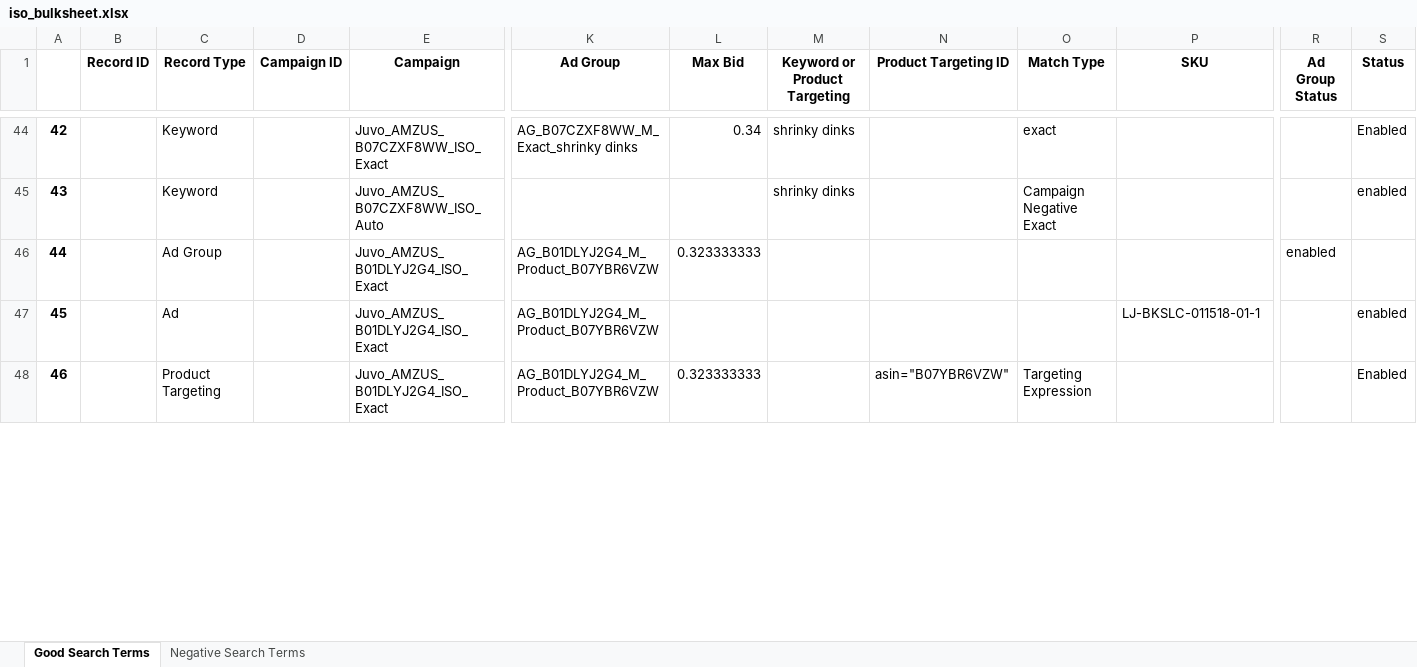
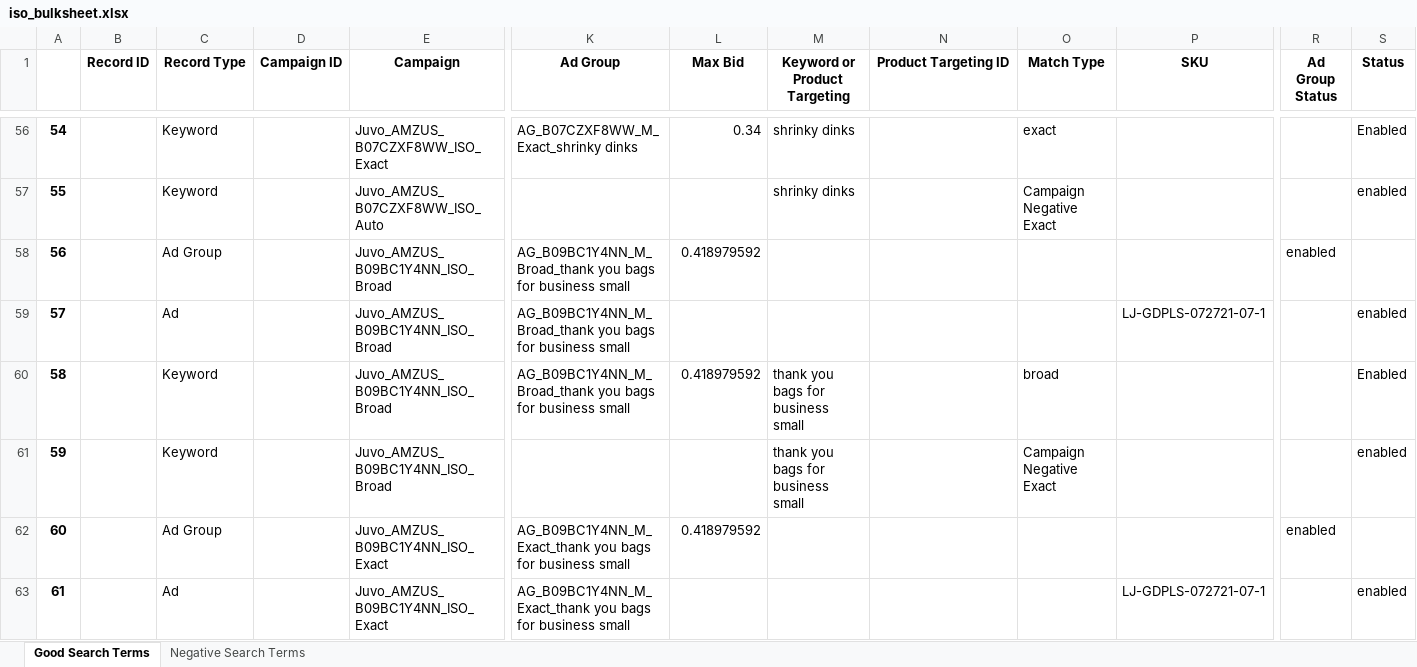
Before and after one commit to tinha1207/sem-utility-app, an Excel workbook: backend/iso_keyword/app/static/iso_bulksheet.xlsx, sheet Good Search Terms, drawn as a sheet; only a part is shown, gaps mark what is left out; values as stored, in another font and other column widths than the file's, no borders; removed rows and columns are numbered as before the commit, all else as after; rows hold the shown columns only; the diff covers the shown part only; the diff names each change by its address in the sheet, - before the commit and + after, or states it on an @@ line.

Commit message:
took out account from iso keyword

```diff
--- a/backend/iso_keyword/app/static/iso_bulksheet.xlsx (sheet Good Search Terms)
+++ b/backend/iso_keyword/app/static/iso_bulksheet.xlsx (sheet Good Search Terms)
@@ column A renumbered from row 10 down @@
+row 58: 56 |  | Ad Group |  | Juvo_AMZUS_B09BC1Y4NN_ISO_Broad | AG_B09BC1Y4NN_M_Broad_thank you bags for business small | 0.418979592 |  |  |  |  | enabled
@@ row 31 moved to row 59: 57 @@
+row 60: 58 |  | Keyword |  | Juvo_AMZUS_B09BC1Y4NN_ISO_Broad | AG_B09BC1Y4NN_M_Broad_thank you bags for business small | 0.418979592 | thank you bags for business small |  | broad |  |  | Enabled
@@ row 33 moved to row 61: 59 @@
-E62:E63 (Campaign): Juvo_AMZUS_B01DLYJ2G4_ISO_Exact
+E62:E63 (Campaign): Juvo_AMZUS_B09BC1Y4NN_ISO_Exact
-K62:K63 (Ad Group): AG_B01DLYJ2G4_M_Product_B07YBR6VZW
+K62:K63 (Ad Group): AG_B09BC1Y4NN_M_Exact_thank you bags for business small
-L62 (Max Bid): 0.323333333
+L62 (Max Bid): 0.418979592
-P63 (SKU): LJ-BKSLC-011518-01-1
+P63 (SKU): LJ-GDPLS-072721-07-1
-row 48: 46 |  | Product Targeting |  | Juvo_AMZUS_B01DLYJ2G4_ISO_Exact | AG_B01DLYJ2G4_M_Product_B07YBR6VZW | 0.323333333 |  | asin="B07YBR6VZW" | Targeting Expression |  |  | Enabled
```
Also changed, not shown: 91 added rows, 64 removed rows, 1 moved row and 394 edited cells elsewhere in this sheet, sheet Negative Search Terms, 2 other files.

□ □ □ □

Problem: The copy should match each line above exactly and contain no images.

Worked solution:
Before and after one commit to tinha1207/sem-utility-app, an Excel workbook: backend/iso_keyword/app/static/iso_bulksheet.xlsx, sheet Good Search Terms, drawn as a sheet; only a part is shown, gaps mark what is left out; values as stored, in another font and other column widths than the file's, no borders; removed rows and columns are numbered as before the commit, all else as after; rows hold the shown columns only; the diff covers the shown part only; the diff names each change by its address in the sheet, - before the commit and + after, or states it on an @@ line.

Commit message:
took out account from iso keyword

```diff
--- a/backend/iso_keyword/app/static/iso_bulksheet.xlsx (sheet Good Search Terms)
+++ b/backend/iso_keyword/app/static/iso_bulksheet.xlsx (sheet Good Search Terms)
@@ column A renumbered from row 10 down @@
+row 58: 56 |  | Ad Group |  | Juvo_AMZUS_B09BC1Y4NN_ISO_Broad | AG_B09BC1Y4NN_M_Broad_thank you bags for business small | 0.418979592 |  |  |  |  | enabled
@@ row 31 moved to row 59: 57 @@
+row 60: 58 |  | Keyword |  | Juvo_AMZUS_B09BC1Y4NN_ISO_Broad | AG_B09BC1Y4NN_M_Broad_thank you bags for business small | 0.418979592 | thank you bags for business small |  | broad |  |  | Enabled
@@ row 33 moved to row 61: 59 @@
-E62:E63 (Campaign): Juvo_AMZUS_B01DLYJ2G4_ISO_Exact
+E62:E63 (Campaign): Juvo_AMZUS_B09BC1Y4NN_ISO_Exact
-K62:K63 (Ad Group): AG_B01DLYJ2G4_M_Product_B07YBR6VZW
+K62:K63 (Ad Group): AG_B09BC1Y4NN_M_Exact_thank you bags for business small
-L62 (Max Bid): 0.323333333
+L62 (Max Bid): 0.418979592
-P63 (SKU): LJ-BKSLC-011518-01-1
+P63 (SKU): LJ-GDPLS-072721-07-1
-row 48: 46 |  | Product Targeting |  | Juvo_AMZUS_B01DLYJ2G4_ISO_Exact | AG_B01DLYJ2G4_M_Product_B07YBR6VZW | 0.323333333 |  | asin="B07YBR6VZW" | Targeting Expression |  |  | Enabled
```
Also changed, not shown: 91 added rows, 64 removed rows, 1 moved row and 394 edited cells elsewhere in this sheet, sheet Negative Search Terms, 2 other files.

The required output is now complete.